There is now increasing awareness of rights in our democratic set up which results in an increase in litigation. Civil rights movements and consumer protection councils are gaining more and more importance in our day-to-day life. Hence mental health professionals should have a better understanding to the medico-legal aspects of mental health. The mental health professional should know the following basic forensic psychiatry 1. 2. 3. 4. 5. 6. 7. Crime and psychiatric disorders. Criminal responsibility. Civil responsibility. Laws relating to psychiatric disorders. Admission procedures of patients in a psychiatric hospital. Civil rights of the patient. Psychiatrists and the Court.

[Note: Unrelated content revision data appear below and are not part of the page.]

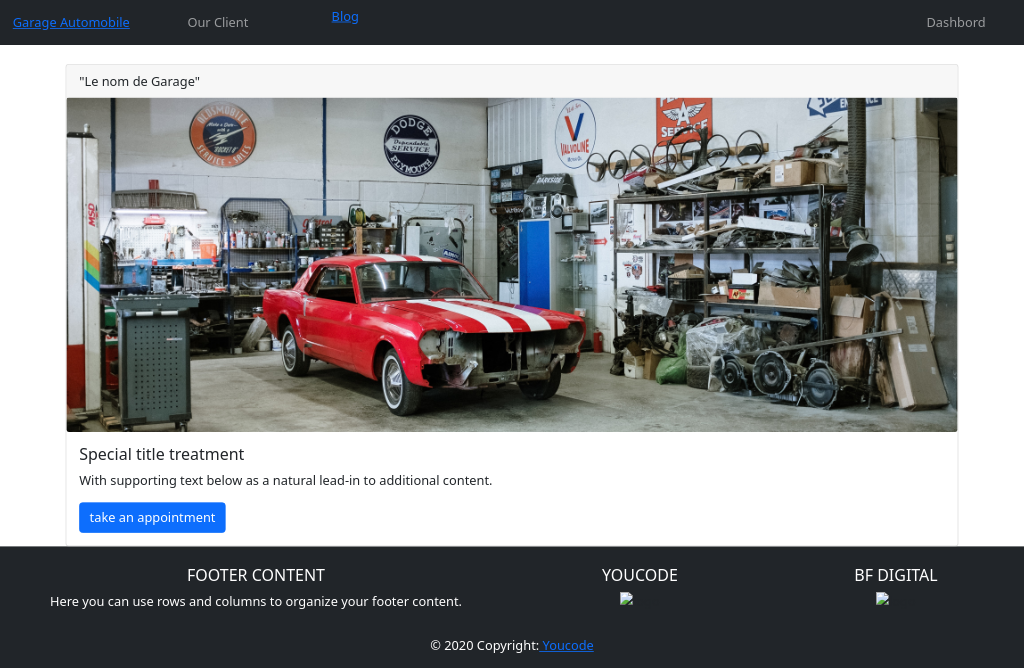
Repository: abdelhak-f/Fil-Rouge
Page: /blog (app in client/)
The author's editor kept a copy of each file at every save. The page is drawn from the files as they stood at one save, then again after the next save.
The browser window is 1280 px wide. The pictures show the whole page, at 80% of full size.
The project was rebuilt for these pictures with package versions that can differ from the ones it lists, and the page was loaded fresh each time. Also part of the build but not shown: client/src/components/Text.jsx, client/src/components/forms/FirstFrontForm.jsx, client/src/components/Body.jsx.

Above is the page before, as saved 2021-09-07 16:52:49.

### client/public/index.html
<!DOCTYPE html>
<html lang="en">
  <head>
    <meta charset="utf-8" />
    <link rel="icon" href="%PUBLIC_URL%/favicon.ico" />
    <meta name="viewport" content="width=device-width, initial-scale=1" />
    <meta name="theme-color" content="#000000" />
    <meta
      name="description"
      content="Web site created using create-react-app"
    />
    <!--   import bootstrao  -->
    <link
  rel="stylesheet"
  href="https://cdn.jsdelivr.net/npm/bootstrap@5.1.0/dist/css/bootstrap.min.css"
  integrity="sha384-KyZXEAg3QhqLMpG8r+8fhAXLRk2vvoC2f3B09zVXn8CA5QIVfZOJ3BCsw2P0p/We"
  crossorigin="anonymous"
  />

    <link rel="apple-touch-icon" href="%PUBLIC_URL%/logo192.png" />
    <!--
      manifest.json provides metadata used when your web app is installed on a
      user's mobile device or desktop. See https://developers.google.com/web/fundamentals/web-app-manifest/
    -->
    <link rel="manifest" href="%PUBLIC_URL%/manifest.json" />
    <!--
      Notice the use of %PUBLIC_URL% in the tags above.
      It will be replaced with the URL of the `public` folder during the build.
      Only files inside the `public` folder can be referenced from the HTML.

      Unlike "/favicon.ico" or "favicon.ico", "%PUBLIC_URL%/favicon.ico" will
      work correctly both with client-side routing and a non-root public URL.
      Learn how to configure a non-root public URL by running `npm run build`.
    -->
    <title>React App</title>
  </head>
  <body>
    <noscript>You need to enable JavaScript to run this app.</noscript>
    <div id="root"></div>
    <!--
      This HTML file is a template.
      If you open it directly in the browser, you will see an empty page.

      You can add webfonts, meta tags, or analytics to this file.
      The build step will place the bundled scripts into the <body> tag.

      To begin the development, run `npm start` or `yarn start`.
      To create a production bundle, use `npm run build` or `yarn build`.
    -->
  </body>
</html>

### client/src/index.js
import React from 'react';
import ReactDOM from 'react-dom';
import './index.css';
import App from './App';
import reportWebVitals from './reportWebVitals';

// import bootstrap
import 'bootstrap/dist/css/bootstrap.min.css';

ReactDOM.render(
  <React.StrictMode>
    <App />
  </React.StrictMode>,
  document.getElementById('root')
);

// If you want to start measuring performance in your app, pass a function
// to log results (for example: reportWebVitals(console.log))
// or send to an analytics endpoint. Learn more: https://bit.ly/CRA-vitals
reportWebVitals();

### client/src/App.js
// import './App.css';
import React from 'react';

import Navbar from './components/Nnavbar';
import Body from './components/Body';
import Footer from './components/Footer';
import Blog from './components/Blog';

import { BrowserRouter as Router, Switch, Route } from 'react-router-dom';






function App() {
  return (


    <>
<Router>

     <Navbar />




    <Switch>
    <Route  path="/" exact component={Body} />
       <Route  path="/Blog" component={Blog} />
    </Switch>

    <Footer/>
</Router>
    </>

  );
}

export default App;

### client/src/components/Nnavbar.jsx
import React from 'react';
import { NavLink } from 'react-router-dom';

import * as ReactBootstrap from 'react-bootstrap';









function Navbar() {
    return(
      <>

            <ReactBootstrap.Navbar className="mb-5" collapseOnSelect expand="lg" bg="dark" variant="dark" fixed="top">

 <NavLink className="mx-3" to="/">Garage Automobile</NavLink>
 <ReactBootstrap.Navbar.Toggle aria-controls="responsive-navbar-nav" />
 <ReactBootstrap.Navbar.Collapse id="responsive-navbar-nav">
   <ReactBootstrap.Nav className="me-auto">
     <ReactBootstrap.Nav.Link className="mx-5" href="#features">Our Client</ReactBootstrap.Nav.Link>
     <NavLink  className="px-5" to="/blog">Blog</NavLink>
     {/* <ReactBootstrap.NavDropdown title="Dropdown" id="collasible-nav-dropdown">
       <ReactBootstrap.NavDropdown.Item href="#action/3.1">Action</ReactBootstrap.NavDropdown.Item>
       <ReactBootstrap.NavDropdown.Item href="#action/3.2">Another action</ReactBootstrap.NavDropdown.Item>
       <ReactBootstrap.NavDropdown.Item href="#action/3.3">Something</ReactBootstrap.NavDropdown.Item>
       <ReactBootstrap.NavDropdown.Divider />
       <ReactBootstrap.NavDropdown.Item href="#action/3.4">Separated link</ReactBootstrap.NavDropdown.Item>
     </ReactBootstrap.NavDropdown> */}
   </ReactBootstrap.Nav>
   <ReactBootstrap.Nav>
     <ReactBootstrap.Nav.Link href="#deets" className="px-5" > Dashbord</ReactBootstrap.Nav.Link>
     {/* <ReactBootstrap.Nav.Link eventKey={2} href="#memes">
       Admin
     </ReactBootstrap.Nav.Link> */}
   </ReactBootstrap.Nav>
 </ReactBootstrap.Navbar.Collapse>

</ReactBootstrap.Navbar>





</>

    )
}

export default Navbar ;

### client/src/components/Footer.jsx
import React from "react";


function Footer () {
    return(
<footer  className="pt-4 page-footer font-small blue bg-dark ">
    <div className="text-center container-fluid text-md-left ">
        <div className="row">
            <div className="mt-3 text-white col-md-6 mt-md-0">
                <h5 className=" text-uppercase">Footer Content</h5>
                <p >Here you can use rows and columns to organize your footer content.</p>
            </div>

            <hr className="clearfix pb-0 w-100 d-md-none"/>

            <div className="mb-3 col-md-3 mb-md-0">
                <h5 className="text-white text-uppercase">Youcode</h5>
                <img src="" alt="logo" width={300} /></div>

            <div className="mb-3 col-md-3 mb-md-0">
                <h5 className="text-white text-uppercase " >BF Digital</h5>
                <img src="" alt="logo" width={300} />
            </div>
        </div>
    </div>

    <div className="py-3 text-center text-white footer-copyright " >© 2020 Copyright:
        <a href="https://www.youcode.ma/"> Youcode</a>
    </div>

</footer>
)

}

export default Footer

### client/src/components/Blog.jsx
import React from 'react'
import './css/style.css';
import {Container,Card, Button} from 'react-bootstrap';
import image from '../images/image.jpg';

function Blog() {
  return (

     <Container  className="Blog" >
         {/* first blog */}
         <Card >
           <Card.Header  >"Le nom de Garage"  </Card.Header>
            <Card.Img  src={image} />
            <Card.Body>
            <Card.Title>Special title treatment</Card.Title>
            <Card.Text>
                 With supporting text below as a natural lead-in to additional content.
            </Card.Text>
            <Button variant="primary">take an appointment</Button>
           </Card.Body>
        </Card>

        {/* second blog */}

     </Container>


  )

}

export default Blog

### client/src/components/css/style.css

.Blog {
    margin-top: 5rem;
  }

Loaded but not shown: client/src/index.css (common file); client/src/reportWebVitals.js (common file)

After the next save:
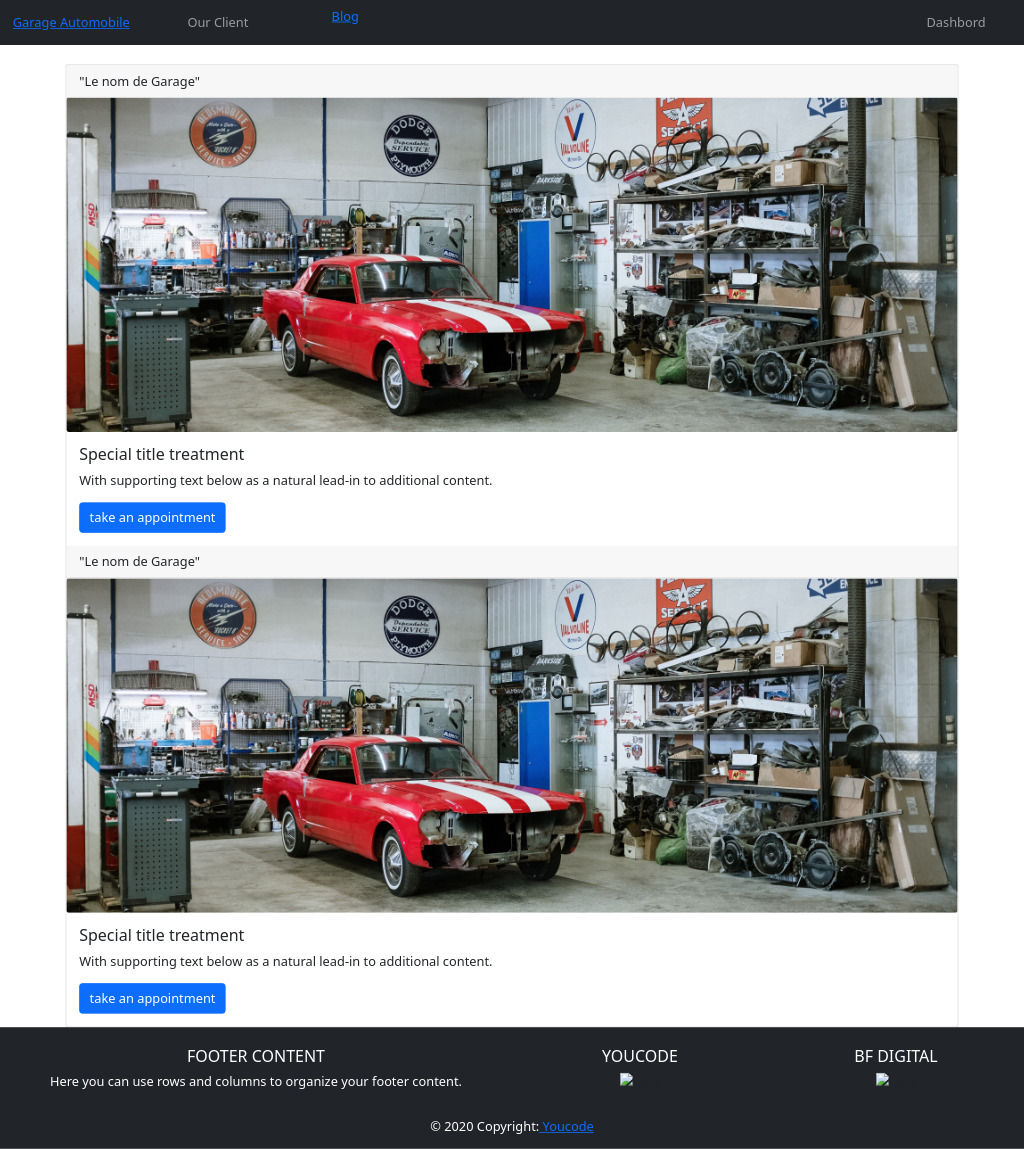
Saved 35 s later.
--- a/client/src/components/Blog.jsx
+++ b/client/src/components/Blog.jsx
@@ -9,6 +9,17 @@ function Blog() {
      <Container  className="Blog" >
          {/* first blog */}
          <Card >
+           <Card.Header  >"Le nom de Garage"  </Card.Header>
+            <Card.Img  src={image} />
+            <Card.Body>
+            <Card.Title>Special title treatment</Card.Title>
+            <Card.Text>
+                 With supporting text below as a natural lead-in to additional content.
+            </Card.Text>
+            <Button variant="primary">take an appointment</Button>
+           </Card.Body>
+
+
            <Card.Header  >"Le nom de Garage"  </Card.Header>
             <Card.Img  src={image} />
             <Card.Body>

Crime and psychiatric disorders Traditionally criminality has been associated with mental illness, though there is no definite evidence. The studies of the relationship between dangerous behavior and mental disorders reveal that "there did seem to be a greater than chance association between mental, disorder and crime" The frequency of the association between crime and mental illness depends on the sample being studied, which could be mental illness among criminal offenders, the history of criminal offences in psychiatric patients and correlation in community samples. While some studies suggest a weak association, if any, between crime and mental illness (Rappoport et al. 1965,Hafner and Boker, 1982) assessment of frequency of a history of crime among psychiatrically ill has shown a consistent association at least in several of the offences. (Cohen, 1980,Sosowsky, 1980).
An analysis done by Walker and McCabe, (1973) of hospital order cases, showed that 41% of the count could be diagnosed as having schizophrenia, 35% mentally subnormality, 12% psychopathic disorder and 8% affective disorder (Gunn, 1977). It is to be understood that crime may not always be directly related to current psychopathology, other factors such as the personality structure and the social setting may be equally important. Schizophrenia In India some studies of mentally ill criminals show schizophrenia to be the commonest diagnosis (Sosmasundaram, 1960, Varma and Jha, 1966,Nambi, 1992). Schizophrenia was the commonest (74%) diagnosis among 58 Broadmoor patients who killed their relatives. Taylor, (1982) reviewing schizophrenia and violence came to the following conclusions: 1. That schizophrenia disposes the patients to violence though the...